Justice Mumbi Ngugi of the Kenyan High Court has ruled that sections 2, 32, and 34 of the Kenya Anti Counterfeit Act 2008 “violate the complainant’s right to life and health as it severely limits access to drugs.”
Three petitioners – Patricia Asero, Maureen Murenga and Joseph Munyi – had challenged the law, charging that its overly broad definition of what constitutes a counterfeit product would limit access to generic medicines. This would violate the Kenyan Constitutional protection of the right to life, (Article 26 of the Constitution).
With this ruling, legislators will need to amend the law to clear up the ambiguity before it can take effect.
Upon hearing the ruling, Patricia Asero said that “The court has correctly interpreted the Constitution and guaranteed the right to health. This ruling speaks against any ambiguity that serves to undermine access to generic medicines and puts the lives of people before profit.”
Statements and Analysis:
- Sisule Musungu, IQ Sensato Ideas in Development Blog. “Sections of the Kenya Anti Counterfeiting Act Struck Down as a Threat to Fundamental Human Rights.”
- Médecins Sans Frontières, Health Action International Africa, and the Kenya Legal & Ethical Issues Network on HIV and AIDS. Joint Statement on the Kenya Anti-Counterfeit Act 2008 Decision.

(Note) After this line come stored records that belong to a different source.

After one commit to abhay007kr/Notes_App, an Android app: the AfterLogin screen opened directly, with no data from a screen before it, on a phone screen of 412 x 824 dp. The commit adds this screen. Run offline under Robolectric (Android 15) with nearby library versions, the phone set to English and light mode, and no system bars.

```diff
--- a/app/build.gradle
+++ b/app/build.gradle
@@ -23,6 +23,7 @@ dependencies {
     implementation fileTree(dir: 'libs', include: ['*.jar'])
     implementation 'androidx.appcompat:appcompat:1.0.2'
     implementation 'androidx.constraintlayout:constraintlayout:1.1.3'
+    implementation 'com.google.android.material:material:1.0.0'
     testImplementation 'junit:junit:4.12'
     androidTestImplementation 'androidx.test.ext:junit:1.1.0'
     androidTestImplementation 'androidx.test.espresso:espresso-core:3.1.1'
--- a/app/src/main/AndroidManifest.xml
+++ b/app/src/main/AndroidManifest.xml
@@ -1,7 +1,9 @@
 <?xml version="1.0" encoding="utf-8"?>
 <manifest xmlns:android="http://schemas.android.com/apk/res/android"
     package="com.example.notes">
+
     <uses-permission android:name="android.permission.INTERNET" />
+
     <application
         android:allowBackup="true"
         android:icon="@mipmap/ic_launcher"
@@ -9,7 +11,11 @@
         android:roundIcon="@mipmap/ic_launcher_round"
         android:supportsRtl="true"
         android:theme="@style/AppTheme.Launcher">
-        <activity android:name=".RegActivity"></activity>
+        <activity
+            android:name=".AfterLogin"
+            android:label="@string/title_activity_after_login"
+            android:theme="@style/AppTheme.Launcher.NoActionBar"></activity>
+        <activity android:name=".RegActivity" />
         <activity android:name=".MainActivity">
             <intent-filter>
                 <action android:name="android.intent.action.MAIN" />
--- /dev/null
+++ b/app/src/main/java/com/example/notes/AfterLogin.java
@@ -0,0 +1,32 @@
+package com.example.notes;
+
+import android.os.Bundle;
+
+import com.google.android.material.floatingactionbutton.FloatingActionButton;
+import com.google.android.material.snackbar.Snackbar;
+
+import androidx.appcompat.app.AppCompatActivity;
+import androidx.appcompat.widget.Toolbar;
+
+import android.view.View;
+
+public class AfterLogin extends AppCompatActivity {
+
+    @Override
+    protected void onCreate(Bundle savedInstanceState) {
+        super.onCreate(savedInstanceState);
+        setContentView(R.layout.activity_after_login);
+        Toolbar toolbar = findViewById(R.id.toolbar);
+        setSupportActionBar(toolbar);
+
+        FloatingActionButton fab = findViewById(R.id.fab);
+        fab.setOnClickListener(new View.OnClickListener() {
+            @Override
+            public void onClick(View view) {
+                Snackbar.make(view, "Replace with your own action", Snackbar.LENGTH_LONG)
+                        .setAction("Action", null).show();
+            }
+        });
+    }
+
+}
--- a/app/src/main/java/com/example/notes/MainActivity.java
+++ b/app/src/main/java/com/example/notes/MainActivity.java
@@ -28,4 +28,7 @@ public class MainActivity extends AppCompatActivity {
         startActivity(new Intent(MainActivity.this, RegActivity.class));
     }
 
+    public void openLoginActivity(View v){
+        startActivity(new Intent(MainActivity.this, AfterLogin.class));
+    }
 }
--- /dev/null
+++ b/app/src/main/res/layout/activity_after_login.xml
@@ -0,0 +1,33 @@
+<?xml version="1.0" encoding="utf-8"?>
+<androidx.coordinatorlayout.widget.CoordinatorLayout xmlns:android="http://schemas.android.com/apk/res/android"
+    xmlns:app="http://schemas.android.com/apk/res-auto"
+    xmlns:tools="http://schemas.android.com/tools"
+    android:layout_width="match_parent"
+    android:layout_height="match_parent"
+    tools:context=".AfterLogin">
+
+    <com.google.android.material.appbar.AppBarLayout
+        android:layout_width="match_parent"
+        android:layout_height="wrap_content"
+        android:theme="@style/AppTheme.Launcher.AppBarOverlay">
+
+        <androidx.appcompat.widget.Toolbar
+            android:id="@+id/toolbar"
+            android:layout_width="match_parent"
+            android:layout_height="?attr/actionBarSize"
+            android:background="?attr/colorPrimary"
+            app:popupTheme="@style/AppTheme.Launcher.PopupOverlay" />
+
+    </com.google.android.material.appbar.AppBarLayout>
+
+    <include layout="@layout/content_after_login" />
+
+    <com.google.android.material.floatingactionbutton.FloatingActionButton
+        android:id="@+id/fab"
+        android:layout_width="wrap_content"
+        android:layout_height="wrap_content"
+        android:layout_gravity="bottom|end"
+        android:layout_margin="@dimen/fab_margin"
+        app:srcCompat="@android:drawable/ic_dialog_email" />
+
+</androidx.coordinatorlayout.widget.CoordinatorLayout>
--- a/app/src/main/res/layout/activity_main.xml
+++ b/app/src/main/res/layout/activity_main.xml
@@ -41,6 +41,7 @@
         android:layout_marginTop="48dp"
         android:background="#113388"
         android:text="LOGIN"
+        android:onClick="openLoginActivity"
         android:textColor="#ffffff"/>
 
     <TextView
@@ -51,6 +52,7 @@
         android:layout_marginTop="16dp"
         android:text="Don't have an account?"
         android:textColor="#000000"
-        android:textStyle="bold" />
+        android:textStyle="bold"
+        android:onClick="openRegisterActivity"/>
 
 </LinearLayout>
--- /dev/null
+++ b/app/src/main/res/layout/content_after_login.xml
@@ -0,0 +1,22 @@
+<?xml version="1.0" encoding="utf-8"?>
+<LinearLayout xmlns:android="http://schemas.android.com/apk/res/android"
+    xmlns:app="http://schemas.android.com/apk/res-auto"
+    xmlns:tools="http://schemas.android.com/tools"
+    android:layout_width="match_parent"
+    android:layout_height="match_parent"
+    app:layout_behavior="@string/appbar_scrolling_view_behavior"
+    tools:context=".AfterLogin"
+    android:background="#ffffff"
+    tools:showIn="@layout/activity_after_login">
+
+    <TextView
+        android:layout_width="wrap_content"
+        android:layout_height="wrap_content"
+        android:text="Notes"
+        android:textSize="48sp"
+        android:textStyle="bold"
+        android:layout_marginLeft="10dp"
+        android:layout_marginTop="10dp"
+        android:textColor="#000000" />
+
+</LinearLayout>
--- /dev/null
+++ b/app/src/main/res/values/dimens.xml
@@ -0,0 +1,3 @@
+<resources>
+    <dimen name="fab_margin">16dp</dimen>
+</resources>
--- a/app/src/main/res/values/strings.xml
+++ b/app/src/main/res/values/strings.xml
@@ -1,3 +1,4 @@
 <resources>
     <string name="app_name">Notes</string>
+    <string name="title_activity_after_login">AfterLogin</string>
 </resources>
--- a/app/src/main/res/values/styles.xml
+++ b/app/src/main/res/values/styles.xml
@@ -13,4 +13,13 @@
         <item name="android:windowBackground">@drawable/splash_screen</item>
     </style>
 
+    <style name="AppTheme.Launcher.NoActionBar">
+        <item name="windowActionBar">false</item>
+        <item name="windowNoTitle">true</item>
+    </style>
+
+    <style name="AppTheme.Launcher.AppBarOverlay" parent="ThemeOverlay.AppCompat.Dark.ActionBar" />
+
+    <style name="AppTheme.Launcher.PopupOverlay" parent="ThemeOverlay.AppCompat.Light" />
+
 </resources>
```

- Reuters. “Kenyan court ruling upholds access to generic drugs.”
- Rob Jillo for Capital FM News. “Kenyans to Get Cheaper HIV Drugs.”